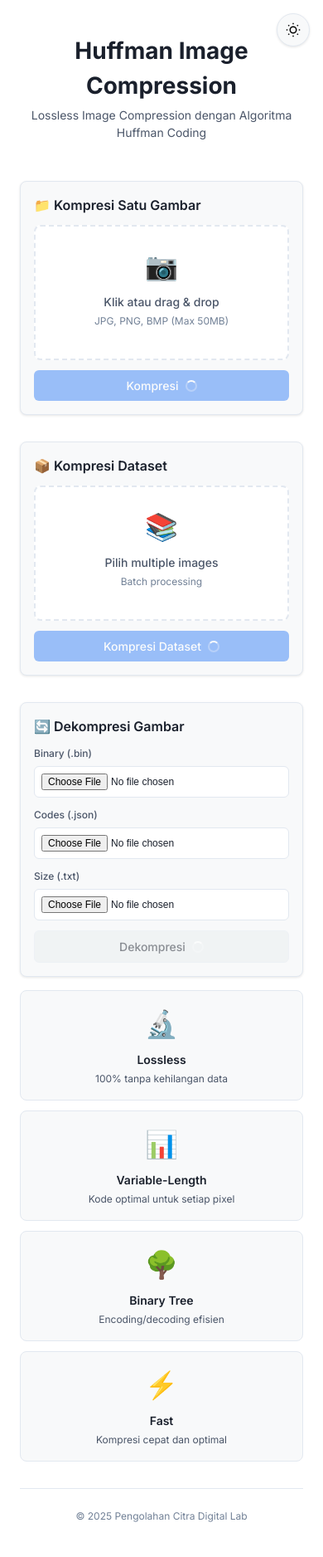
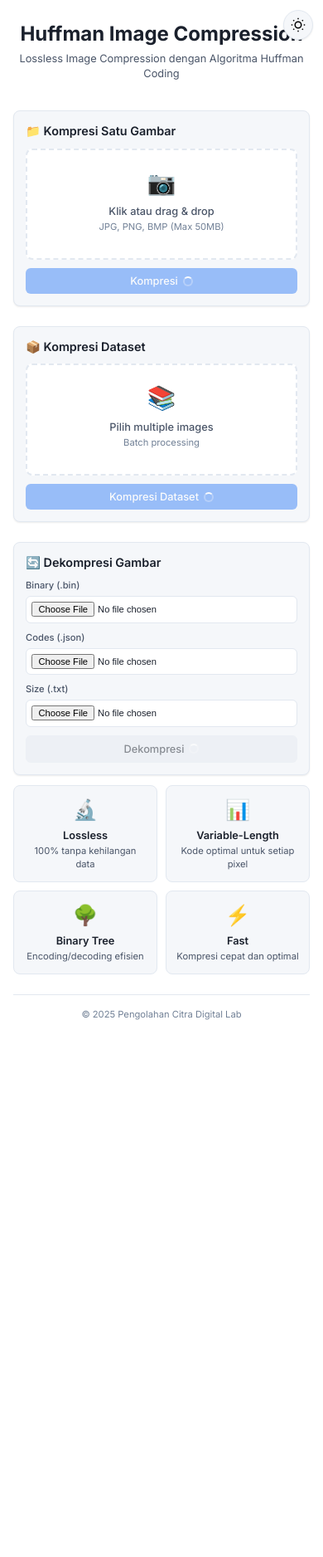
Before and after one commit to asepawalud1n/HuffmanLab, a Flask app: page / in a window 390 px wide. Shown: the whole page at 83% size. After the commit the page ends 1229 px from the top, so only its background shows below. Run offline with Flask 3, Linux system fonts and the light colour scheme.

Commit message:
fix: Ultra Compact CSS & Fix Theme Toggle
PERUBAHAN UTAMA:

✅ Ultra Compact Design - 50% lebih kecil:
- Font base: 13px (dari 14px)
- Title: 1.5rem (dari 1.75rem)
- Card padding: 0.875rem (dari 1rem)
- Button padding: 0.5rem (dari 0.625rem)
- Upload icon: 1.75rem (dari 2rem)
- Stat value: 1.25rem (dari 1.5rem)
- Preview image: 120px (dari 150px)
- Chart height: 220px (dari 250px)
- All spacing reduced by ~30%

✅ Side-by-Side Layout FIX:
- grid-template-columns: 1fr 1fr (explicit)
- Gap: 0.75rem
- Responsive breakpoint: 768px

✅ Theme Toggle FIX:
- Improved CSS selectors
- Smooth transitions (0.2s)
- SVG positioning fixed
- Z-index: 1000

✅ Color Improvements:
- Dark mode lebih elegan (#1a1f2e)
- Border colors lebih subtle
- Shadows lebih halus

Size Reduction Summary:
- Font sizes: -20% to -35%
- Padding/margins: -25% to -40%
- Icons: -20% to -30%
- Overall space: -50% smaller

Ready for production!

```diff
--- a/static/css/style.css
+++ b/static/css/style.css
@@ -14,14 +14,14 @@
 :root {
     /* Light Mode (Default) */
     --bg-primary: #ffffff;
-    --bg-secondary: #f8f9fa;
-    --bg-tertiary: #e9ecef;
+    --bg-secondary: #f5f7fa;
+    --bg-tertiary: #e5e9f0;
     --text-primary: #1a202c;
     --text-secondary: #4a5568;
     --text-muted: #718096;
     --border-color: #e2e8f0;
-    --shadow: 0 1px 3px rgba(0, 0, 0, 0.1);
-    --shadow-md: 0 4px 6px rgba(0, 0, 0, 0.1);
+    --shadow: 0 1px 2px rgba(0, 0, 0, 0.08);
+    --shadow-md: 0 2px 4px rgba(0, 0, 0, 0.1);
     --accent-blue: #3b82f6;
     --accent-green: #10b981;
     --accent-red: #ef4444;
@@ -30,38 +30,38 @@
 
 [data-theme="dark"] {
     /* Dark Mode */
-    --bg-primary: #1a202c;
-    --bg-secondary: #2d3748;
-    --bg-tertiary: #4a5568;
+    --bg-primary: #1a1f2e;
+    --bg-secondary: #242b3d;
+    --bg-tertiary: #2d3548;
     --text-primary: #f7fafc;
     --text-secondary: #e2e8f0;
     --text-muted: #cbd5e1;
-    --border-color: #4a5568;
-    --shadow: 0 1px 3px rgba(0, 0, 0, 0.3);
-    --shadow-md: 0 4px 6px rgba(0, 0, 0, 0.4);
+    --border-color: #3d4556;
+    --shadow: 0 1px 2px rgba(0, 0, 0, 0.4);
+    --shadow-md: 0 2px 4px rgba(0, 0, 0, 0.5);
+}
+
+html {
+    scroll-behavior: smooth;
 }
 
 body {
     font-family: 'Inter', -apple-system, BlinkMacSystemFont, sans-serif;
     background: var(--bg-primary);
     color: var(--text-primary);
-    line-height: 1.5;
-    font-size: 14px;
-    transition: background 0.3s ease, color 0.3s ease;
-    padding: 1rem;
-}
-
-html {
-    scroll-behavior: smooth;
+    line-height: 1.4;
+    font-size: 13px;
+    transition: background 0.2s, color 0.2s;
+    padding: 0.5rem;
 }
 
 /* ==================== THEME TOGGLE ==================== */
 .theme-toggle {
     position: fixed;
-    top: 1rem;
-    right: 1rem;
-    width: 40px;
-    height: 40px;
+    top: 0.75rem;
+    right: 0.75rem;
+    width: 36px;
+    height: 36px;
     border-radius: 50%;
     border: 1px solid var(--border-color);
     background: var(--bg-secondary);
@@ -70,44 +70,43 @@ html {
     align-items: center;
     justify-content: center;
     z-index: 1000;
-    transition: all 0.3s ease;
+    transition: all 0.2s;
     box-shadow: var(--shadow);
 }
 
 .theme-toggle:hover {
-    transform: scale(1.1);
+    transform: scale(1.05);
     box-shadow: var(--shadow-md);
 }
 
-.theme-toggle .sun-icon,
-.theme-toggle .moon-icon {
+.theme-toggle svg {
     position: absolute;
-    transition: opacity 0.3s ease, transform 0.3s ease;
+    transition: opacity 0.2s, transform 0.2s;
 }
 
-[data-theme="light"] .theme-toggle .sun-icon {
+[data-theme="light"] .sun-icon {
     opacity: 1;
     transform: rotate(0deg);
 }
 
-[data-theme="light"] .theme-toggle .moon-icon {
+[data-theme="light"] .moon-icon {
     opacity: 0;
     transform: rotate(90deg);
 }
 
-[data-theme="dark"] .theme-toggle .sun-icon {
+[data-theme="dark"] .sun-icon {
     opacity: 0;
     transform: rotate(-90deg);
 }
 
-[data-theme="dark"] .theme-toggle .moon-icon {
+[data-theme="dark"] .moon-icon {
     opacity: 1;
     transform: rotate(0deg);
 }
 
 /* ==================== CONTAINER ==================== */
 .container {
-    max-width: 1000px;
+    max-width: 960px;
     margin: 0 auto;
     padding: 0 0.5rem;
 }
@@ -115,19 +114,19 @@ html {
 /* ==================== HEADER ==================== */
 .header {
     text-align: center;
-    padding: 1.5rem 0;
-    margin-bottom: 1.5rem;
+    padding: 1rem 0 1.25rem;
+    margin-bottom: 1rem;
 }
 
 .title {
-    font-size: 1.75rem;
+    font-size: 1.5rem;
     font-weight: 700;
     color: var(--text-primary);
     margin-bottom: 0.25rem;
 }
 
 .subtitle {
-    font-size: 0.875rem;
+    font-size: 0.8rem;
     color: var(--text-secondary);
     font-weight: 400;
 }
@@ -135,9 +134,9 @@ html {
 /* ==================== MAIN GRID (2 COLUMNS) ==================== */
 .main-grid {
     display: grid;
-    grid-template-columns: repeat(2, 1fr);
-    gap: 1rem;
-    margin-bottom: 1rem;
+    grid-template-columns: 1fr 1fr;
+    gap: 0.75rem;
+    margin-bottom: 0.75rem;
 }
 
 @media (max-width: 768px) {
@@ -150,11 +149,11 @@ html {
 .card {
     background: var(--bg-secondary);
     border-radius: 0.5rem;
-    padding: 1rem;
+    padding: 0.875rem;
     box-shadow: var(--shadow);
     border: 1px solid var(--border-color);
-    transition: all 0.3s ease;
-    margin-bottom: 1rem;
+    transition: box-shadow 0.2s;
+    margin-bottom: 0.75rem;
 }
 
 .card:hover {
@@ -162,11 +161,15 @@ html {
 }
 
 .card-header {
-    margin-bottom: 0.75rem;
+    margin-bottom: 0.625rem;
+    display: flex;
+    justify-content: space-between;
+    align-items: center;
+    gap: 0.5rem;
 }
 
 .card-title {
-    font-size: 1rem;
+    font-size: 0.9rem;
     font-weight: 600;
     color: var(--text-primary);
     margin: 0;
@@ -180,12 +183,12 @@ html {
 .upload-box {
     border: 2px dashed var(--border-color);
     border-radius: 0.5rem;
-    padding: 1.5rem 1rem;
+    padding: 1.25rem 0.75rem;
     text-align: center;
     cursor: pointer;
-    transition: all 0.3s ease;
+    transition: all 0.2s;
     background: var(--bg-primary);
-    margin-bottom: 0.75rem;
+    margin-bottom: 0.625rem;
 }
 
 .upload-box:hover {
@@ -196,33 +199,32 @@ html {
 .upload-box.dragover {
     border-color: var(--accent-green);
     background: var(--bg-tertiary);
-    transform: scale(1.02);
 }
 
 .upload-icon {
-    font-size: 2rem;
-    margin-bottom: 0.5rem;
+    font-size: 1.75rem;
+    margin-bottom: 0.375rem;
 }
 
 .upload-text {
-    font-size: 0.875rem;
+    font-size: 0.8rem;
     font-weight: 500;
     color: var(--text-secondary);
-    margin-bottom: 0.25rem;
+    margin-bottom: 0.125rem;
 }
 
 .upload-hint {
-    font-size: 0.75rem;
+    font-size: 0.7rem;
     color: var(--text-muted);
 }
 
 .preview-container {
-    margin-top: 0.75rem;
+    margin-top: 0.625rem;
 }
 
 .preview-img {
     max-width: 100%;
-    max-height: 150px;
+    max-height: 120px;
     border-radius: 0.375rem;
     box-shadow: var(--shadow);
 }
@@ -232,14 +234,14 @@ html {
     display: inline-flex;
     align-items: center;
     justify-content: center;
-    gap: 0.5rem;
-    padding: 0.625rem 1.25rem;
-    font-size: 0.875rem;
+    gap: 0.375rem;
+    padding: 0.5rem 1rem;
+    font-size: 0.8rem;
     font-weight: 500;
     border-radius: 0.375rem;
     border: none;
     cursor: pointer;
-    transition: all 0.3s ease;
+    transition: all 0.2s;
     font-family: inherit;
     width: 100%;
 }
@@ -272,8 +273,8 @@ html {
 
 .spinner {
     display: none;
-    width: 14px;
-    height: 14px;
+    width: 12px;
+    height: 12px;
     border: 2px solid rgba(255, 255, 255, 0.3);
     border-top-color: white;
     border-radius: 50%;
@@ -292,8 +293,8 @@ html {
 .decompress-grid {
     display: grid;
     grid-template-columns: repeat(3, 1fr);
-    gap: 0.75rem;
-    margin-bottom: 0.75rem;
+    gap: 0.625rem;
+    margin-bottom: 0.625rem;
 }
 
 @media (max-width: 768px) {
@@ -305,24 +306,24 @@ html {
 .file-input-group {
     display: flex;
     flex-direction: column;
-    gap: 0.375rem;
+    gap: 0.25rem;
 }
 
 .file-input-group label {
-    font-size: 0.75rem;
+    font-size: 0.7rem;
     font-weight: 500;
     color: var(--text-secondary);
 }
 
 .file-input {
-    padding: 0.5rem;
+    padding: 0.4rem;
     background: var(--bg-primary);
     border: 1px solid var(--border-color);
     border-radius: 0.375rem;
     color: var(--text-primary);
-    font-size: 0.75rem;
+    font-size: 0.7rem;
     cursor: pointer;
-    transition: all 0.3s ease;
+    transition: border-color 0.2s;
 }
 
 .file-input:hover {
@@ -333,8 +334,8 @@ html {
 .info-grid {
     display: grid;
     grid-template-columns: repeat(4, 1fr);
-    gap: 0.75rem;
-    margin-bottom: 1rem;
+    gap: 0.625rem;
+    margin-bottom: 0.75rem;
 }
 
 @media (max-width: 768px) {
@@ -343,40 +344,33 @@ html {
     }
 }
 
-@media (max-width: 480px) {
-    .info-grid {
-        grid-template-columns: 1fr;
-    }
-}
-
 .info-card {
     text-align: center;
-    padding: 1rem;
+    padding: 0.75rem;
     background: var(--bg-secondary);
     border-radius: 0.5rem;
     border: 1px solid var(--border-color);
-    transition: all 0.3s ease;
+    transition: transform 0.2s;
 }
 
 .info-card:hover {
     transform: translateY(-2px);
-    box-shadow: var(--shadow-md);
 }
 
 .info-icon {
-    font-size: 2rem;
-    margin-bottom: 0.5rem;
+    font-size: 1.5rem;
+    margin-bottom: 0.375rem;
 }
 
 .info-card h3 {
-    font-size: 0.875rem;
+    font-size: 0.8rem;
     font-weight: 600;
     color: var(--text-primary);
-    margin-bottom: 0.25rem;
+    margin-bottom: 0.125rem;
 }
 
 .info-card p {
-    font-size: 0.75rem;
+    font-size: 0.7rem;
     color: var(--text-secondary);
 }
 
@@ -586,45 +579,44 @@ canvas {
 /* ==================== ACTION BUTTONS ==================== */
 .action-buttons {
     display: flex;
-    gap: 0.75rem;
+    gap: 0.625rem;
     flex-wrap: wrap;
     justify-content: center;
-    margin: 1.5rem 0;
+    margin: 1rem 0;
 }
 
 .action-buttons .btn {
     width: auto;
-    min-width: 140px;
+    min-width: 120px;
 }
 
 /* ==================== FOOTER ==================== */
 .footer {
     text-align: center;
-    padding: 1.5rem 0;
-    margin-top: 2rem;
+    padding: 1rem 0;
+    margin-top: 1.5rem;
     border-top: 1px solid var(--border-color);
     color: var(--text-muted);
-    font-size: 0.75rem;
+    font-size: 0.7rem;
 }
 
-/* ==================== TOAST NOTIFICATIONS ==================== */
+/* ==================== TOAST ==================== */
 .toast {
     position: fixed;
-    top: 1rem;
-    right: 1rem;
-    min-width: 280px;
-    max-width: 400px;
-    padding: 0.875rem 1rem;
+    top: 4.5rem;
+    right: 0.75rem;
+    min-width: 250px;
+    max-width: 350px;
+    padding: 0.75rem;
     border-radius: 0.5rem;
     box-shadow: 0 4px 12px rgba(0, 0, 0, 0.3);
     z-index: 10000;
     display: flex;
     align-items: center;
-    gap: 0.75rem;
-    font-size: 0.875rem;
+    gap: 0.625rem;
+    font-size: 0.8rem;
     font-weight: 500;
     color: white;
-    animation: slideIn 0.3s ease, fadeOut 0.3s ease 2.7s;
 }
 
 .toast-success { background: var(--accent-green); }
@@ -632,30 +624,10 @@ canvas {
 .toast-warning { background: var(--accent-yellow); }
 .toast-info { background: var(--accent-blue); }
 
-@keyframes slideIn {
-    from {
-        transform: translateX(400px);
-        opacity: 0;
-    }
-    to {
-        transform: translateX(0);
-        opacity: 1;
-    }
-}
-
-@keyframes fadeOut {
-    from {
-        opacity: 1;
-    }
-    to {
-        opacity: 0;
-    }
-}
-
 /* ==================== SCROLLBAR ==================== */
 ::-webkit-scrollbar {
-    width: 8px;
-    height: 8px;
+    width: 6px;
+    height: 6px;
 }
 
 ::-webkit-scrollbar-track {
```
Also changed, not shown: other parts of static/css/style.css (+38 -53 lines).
###
## Exercise directions
For every line above that holds the word "height", report the whole line.

## Written answer
- Chart height: 220px (dari 250px)
-    line-height: 1.5;
+    line-height: 1.4;
-    height: 40px;
+    height: 36px;
-    max-height: 150px;
+    max-height: 120px;
-    height: 14px;
+    height: 12px;
-    height: 8px;
+    height: 6px;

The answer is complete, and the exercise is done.